Taylor then drew on published letters and unpublished manuscripts held at the Mitchell Library to identify the way Barke’s thinking exhibits an interlocking of two issues: the national turn and the defence of the Spanish Republic. She described how Barke argued that it was against the traditions of Scotland to abandon the Republic at its time of need – a marked shift from his earlier line.

Finally Taylor turned to Barke’s 1939 epic of the Scottish working class, The Land of the Leal, which she described as ‘a history of Scotland that ends in Spain, but also a story of Spain that begins in Scotland’. She described the novel’s positioning of the war in Spain as the latest front in the working-class struggle that was both national and global. This in itself is quite a conventional proposition, and can be found elsewhere in the literature of the period. But what is most compelling in the novel is the way that the text suggests that the war in Spain is also a war for definition, for the meaning of class experience: the communist character Tom senses that:

‘Only now was his life having point and significance. But not only his own life. Now the life of his father and his mother might be fulfilled. They had toiled and laboured from the Galloway fields to the city itself – from one century into another. […] They had been exploited and victimised without ever understanding why and without being able to make any conscious effort to save themselves’. (The Land of the Leal, 1939; London: Collins, 1950, p.596.)

Taylor noted the rather strained, even hyperbolic feel to this passage, but also pointed out that through it Barke is attempting to resolve the contradiction between the national and the international. It maintains a kind of national emphasis: a connection to the land, and to the labouring of the land, in a particular place; and it’s crucially about family, about inheritance, while also accepting that those things cannot be fought for or won on home ground alone.

Cathy Clay’s talk — ‘Eleanor Farjeon’s “Weekly Crowd”: Work, Leisure and Socialist Politics in the Feminist Periodical Time and Tide’ — was exemplary in its handling of poetry in periodicals and the politics of print culture. As a poet Farjeon came into conflict with Time and Tide’s editorial policy on the subjects of socialism and war. For the periodical’s editors, the intersection of socialism and feminism in Farjeon’s poetry was a liability. Post 1922 there was an overt tension between feminism and socialism, which impacted on Farjeon’s position in the periodical. The poetry in her column ‘Weekly Crowd’ advocated pacifism, while its editorial line was that ‘war was the only way out’ of the dispute in Greece between 1919 and 1922. She was, however, extremely popular with readers, with one writing that her contributions were ‘worth the price of the whole paper’.
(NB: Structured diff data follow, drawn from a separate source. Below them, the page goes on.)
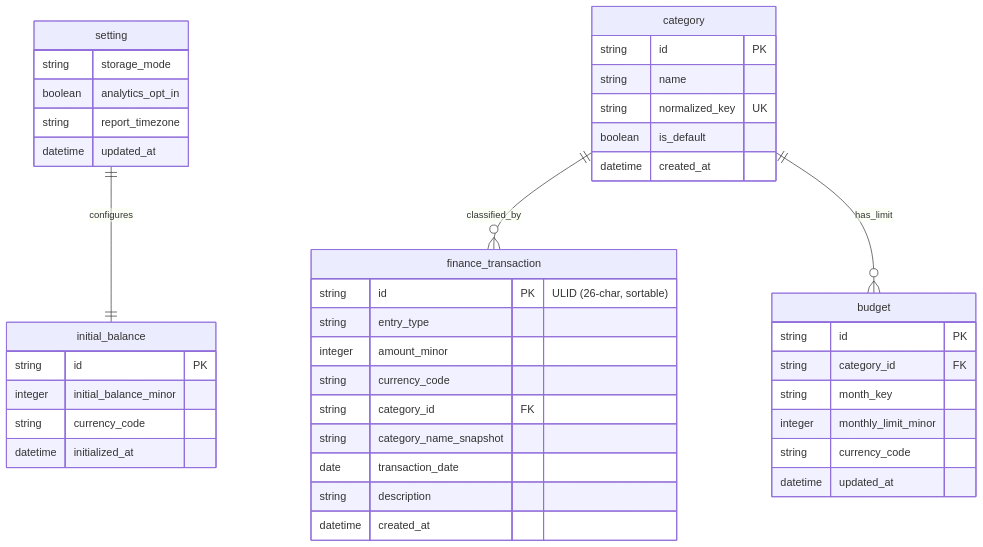
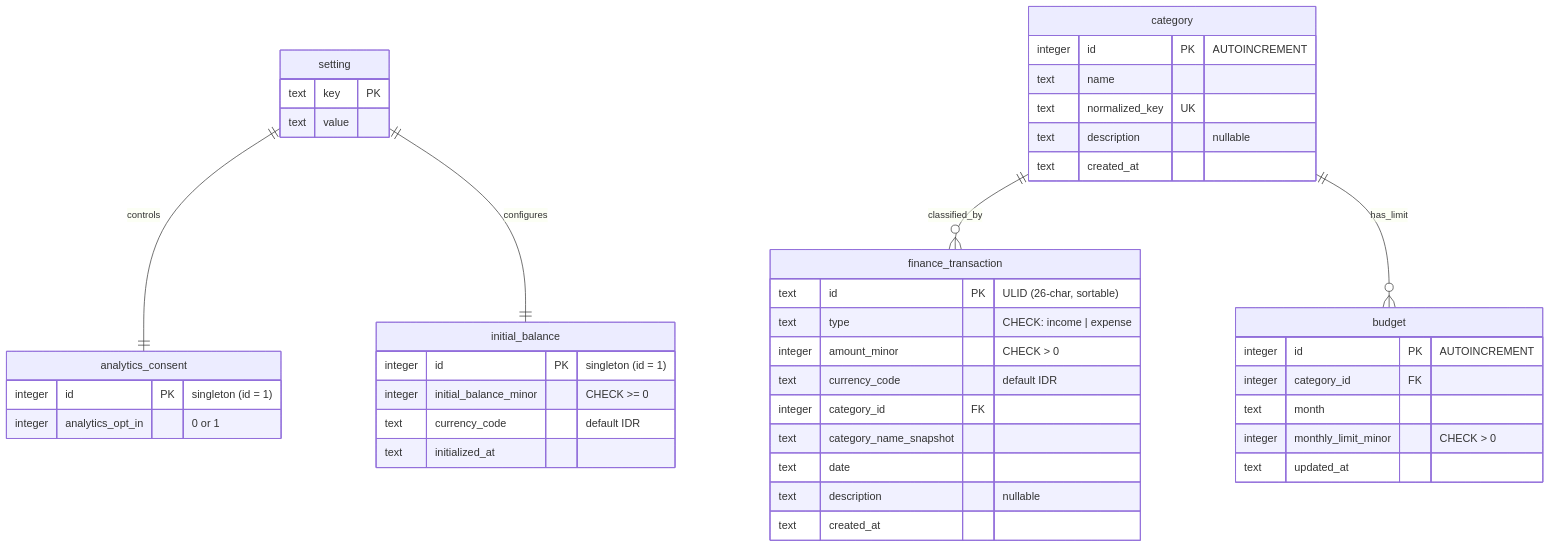
The diagram in docs/diagrams/trd/001-trd-data-model-erd.mmd (handiism/infinita), drawn with Mermaid before and after one commit. The commit also changed 29 other files, not shown here.

```diff
--- a/docs/diagrams/trd/001-trd-data-model-erd.mmd
+++ b/docs/diagrams/trd/001-trd-data-model-erd.mmd
@@ -1,47 +1,50 @@
 erDiagram
+    setting ||--|| analytics_consent : controls
     setting ||--|| initial_balance : configures
     category ||--o{ finance_transaction : classified_by
     category ||--o{ budget : has_limit
 
     setting {
-        string storage_mode
-        boolean analytics_opt_in
-        string report_timezone
-        datetime updated_at
+        text key PK
+        text value
+    }
+
+    analytics_consent {
+        integer id PK "singleton (id = 1)"
+        integer analytics_opt_in "0 or 1"
     }
 
     initial_balance {
-        string id PK
-        integer initial_balance_minor
-        string currency_code
-        datetime initialized_at
+        integer id PK "singleton (id = 1)"
+        integer initial_balance_minor "CHECK >= 0"
+        text currency_code "default IDR"
+        text initialized_at
     }
 
     category {
-        string id PK
-        string name
-        string normalized_key UK
-        boolean is_default
-        datetime created_at
+        integer id PK "AUTOINCREMENT"
+        text name
+        text normalized_key UK
+        text description "nullable"
+        text created_at
     }
 
     finance_transaction {
-        string id PK "ULID (26-char, sortable)"
-        string entry_type
-        integer amount_minor
-        string currency_code
-        string category_id FK
-        string category_name_snapshot
-        date transaction_date
-        string description
-        datetime created_at
+        text id PK "ULID (26-char, sortable)"
+        text type "CHECK: income | expense"
+        integer amount_minor "CHECK > 0"
+        text currency_code "default IDR"
+        integer category_id FK
+        text category_name_snapshot
+        text date
+        text description "nullable"
+        text created_at
     }
 
     budget {
-        string id PK
-        string category_id FK
-        string month_key
-        integer monthly_limit_minor
-        string currency_code
-        datetime updated_at
+        integer id PK "AUTOINCREMENT"
+        integer category_id FK
+        text month
+        integer monthly_limit_minor "CHECK > 0"
+        text updated_at
     }
```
Another major flashpoint in the relationship between Farjeon and Time and Tide was the General Strike of 1926. The wealth of Lady Rhondda, Time and Tide’s owner, came from coal and the periodical was dependent on this wealth as it did not generate profit. Time and Tide was, unsurprisingly, unsympathetic to strikers and ‘Weekly Crowd’ did not appear in the periodical during the strike. Farjeon’s poems in which she expressed solidarity with the strikers were printed in this period, however, by the British Worker.

Clay’s analysis took into account the formal qualities of periodical culture and poetry. She argued that ‘Weekly Crowd’ functioned as a liminal space in Time and Tide with Farjeon’s poetry introducing a nineteenth-century oral aesthetic associated with radicals and the working class that was in tension with the editorial line. Changes in the periodical’s title banner, with the icon of Big Ben being reduced in size to make way for the depiction of a crowd on Westminster Bridge but later shifted back to prominence, reflected Time and Tide’s politics.

The Radical Studies Network will reconvene after the summer break with a seminar scheduled for October 23rd, when we will be hearing from three postgraduate researchers. Full details will be published soon.